▶ _Task objective_
For the listing below, give the count of lines containing "xgboost", and no other text.

Top of Entries provided

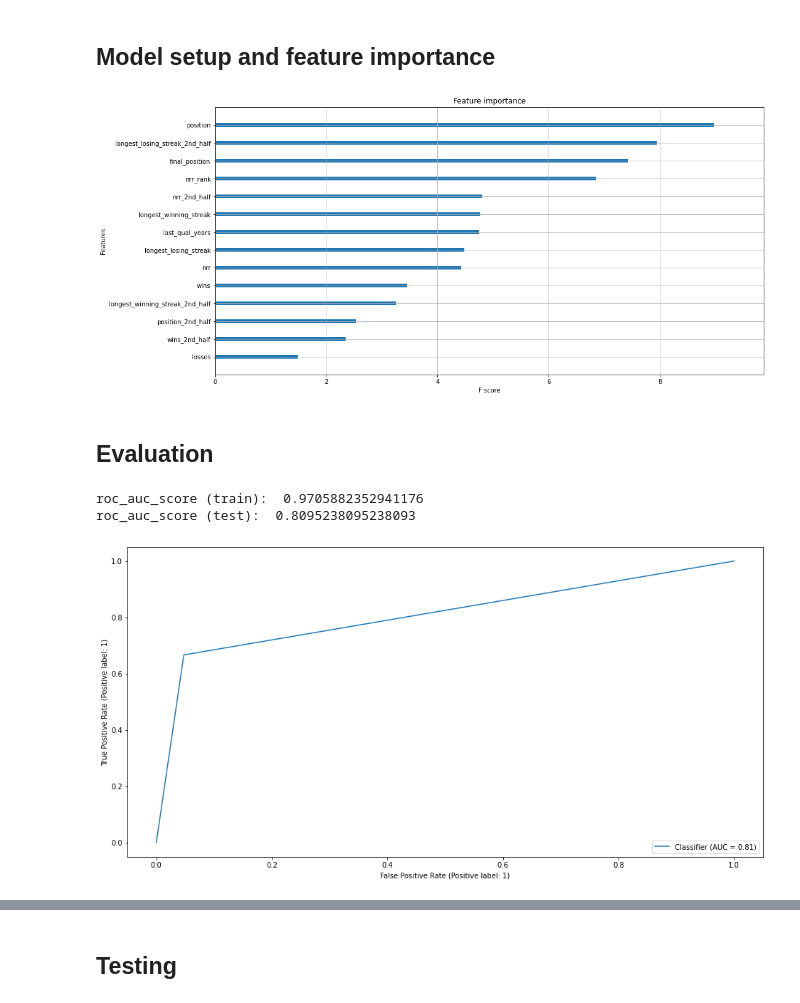
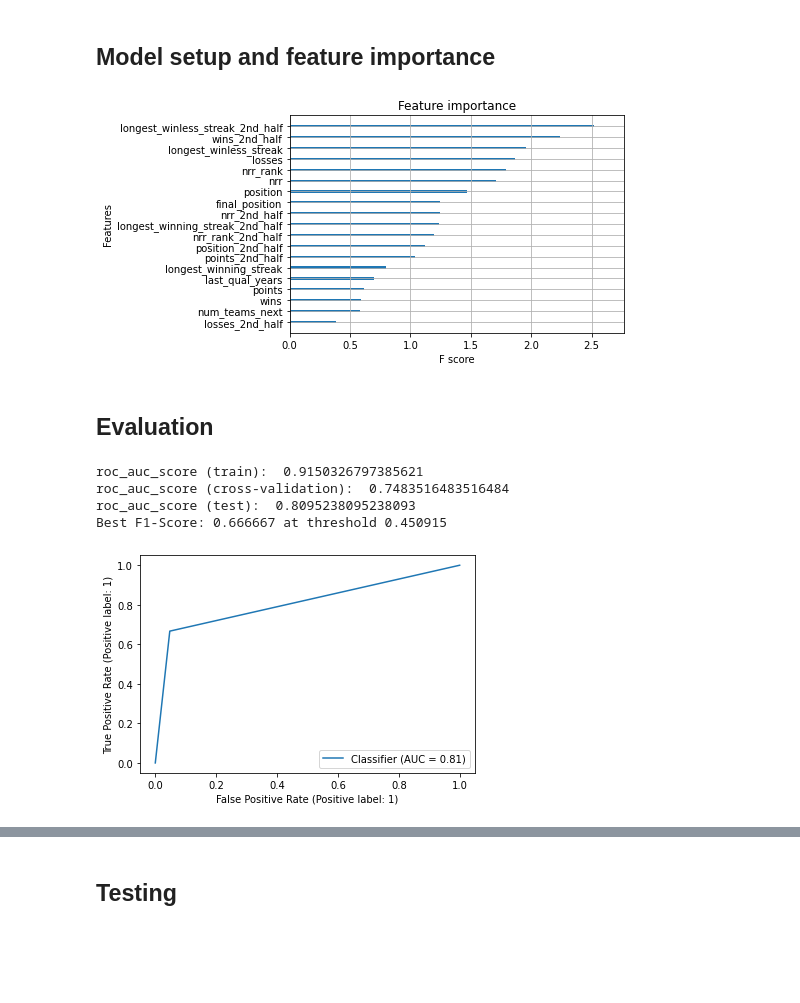
Before and after one commit to hmshreyas7/ipl-2022, a Jupyter notebook: champions-xgboost.ipynb, the cells around one changed output, grey strips where cells are left out. Drawn from its saved outputs; the diff is of its cells as text; code cells hidden in the pictures; blank space fills up the shorter version.

```diff
--- a/champions-xgboost.ipynb
+++ b/champions-xgboost.ipynb
@@ -74,21 +75,14 @@ X, y = data.iloc[:-8, 5:-3], data.iloc[:-8, -1]
 X = X.drop(columns = 'is_captain_overseas_next')
 
 # Divide match data by number of matches
-match_data_features = ['wins', 'losses', 'nr', 'points', 'longest_winning_streak', 'longest_losing_streak']
+match_data_features = ['wins', 'losses', 'nr', 'points', 'longest_winning_streak', 'longest_winless_streak']
 X[match_data_features] = X[match_data_features].div(X.matches, axis = 0)
 match_data_features_2nd_half = list(map(lambda x: x + '_2nd_half', match_data_features))
 X[match_data_features_2nd_half] = X[match_data_features_2nd_half].div(X.matches / 2, axis = 0)
 
+X = X.drop(columns = 'matches')
+
 # Split data into train/test
 X_train, X_test, y_train, y_test = train_test_split(X, y, test_size = 24, shuffle = False)
-# %%
-# Feature scaling
-continuous_features = ['num_teams_next', 'last_qual_years', 'matches', 'nrr', 'nrr_2nd_half']
-continuous_features.extend(match_data_features)
-continuous_features.extend(match_data_features_2nd_half)
-
-scaler = StandardScaler()
-X_train[continuous_features] = scaler.fit_transform(X_train[continuous_features])
-X_test[continuous_features] = scaler.transform(X_test[continuous_features])
 # %% [markdown]
 ## Model setup and feature importance
@@ -95,17 +92,17 @@ X_test[continuous_features] = scaler.transform(X_test[continuous_features])
 # %%
-# Handle class imbalance
-class_weight = data.is_next_champion.value_counts()[0] / data.is_next_champion.value_counts()[1]
-
-# Ref: Appendix A
-model = XGBClassifier(use_label_encoder = False, scale_pos_weight = class_weight, eval_metric = 'auc',
-                      max_depth = 3, min_child_weight = 4, gamma = 0.8, reg_alpha = 0.01)
+# Run Appendix A before executing the following code
+model = XGBClassifier(use_label_encoder = False, eval_metric = 'auc',
+                      colsample_bytree = best_params['colsample_bytree'], gamma = best_params['gamma'],
+                      learning_rate = best_params['learning_rate'], max_depth = int(best_params['max_depth']),
+                      min_child_weight = int(best_params['min_child_weight']), n_estimators = int(best_params['n_estimators']),
+                      reg_alpha = int(best_params['reg_alpha']), reg_lambda = best_params['reg_lambda'],
+                      scale_pos_weight = class_weight, subsample = best_params['subsample'])
 model.fit(X_train, y_train)
 
-plt.rcParams["figure.figsize"] = (16, 8)
 plot_importance(model, importance_type = 'gain', show_values = False)
 plt.show()
 # %% [output]
-[figure, old version]
+[figure, new version]
 # %% [markdown]
 ## Evaluation
 # %%
@@ -116,12 +112,21 @@ y_pred = np.array(y_pred.groupby(y_pred.index // 8).apply(lambda x: (x == x.max(
 # %%
 print("roc_auc_score (train): ", metrics.roc_auc_score(y_train, model.predict(X_train)))
+scores = cross_val_score(model, X_train, y_train, scoring = 'roc_auc', cv = 5)
+print("roc_auc_score (cross-validation): ", scores.mean())
 print("roc_auc_score (test): ", metrics.roc_auc_score(y_test, y_pred))
+
+precision, recall, thresholds = metrics.precision_recall_curve(y_test, model.predict_proba(X_test)[:, 1])
+f1_score = (2 * precision * recall) / (precision + recall)
+max_index = np.nanargmax(f1_score)
+print('Best F1-Score: %f at threshold %f' % (f1_score[max_index], thresholds[max_index]))
 metrics.RocCurveDisplay.from_predictions(y_test, y_pred)
 plt.show()
 # %% [output]
-roc_auc_score (train):  0.9705882352941176
+roc_auc_score (train):  0.9150326797385621
+roc_auc_score (cross-validation):  0.7483516483516484
 roc_auc_score (test):  0.8095238095238093
+Best F1-Score: 0.666667 at threshold 0.450915
-[figure, old version]
+[figure, new version]
 # %%
 metrics.ConfusionMatrixDisplay.from_predictions(y_test, y_pred, normalize = 'true', cmap = 'Blues')
 plt.show()
```
Also changed, not shown: parts of 30 cells of this notebook.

Bottom of Entries provided

▶ _Written response_
3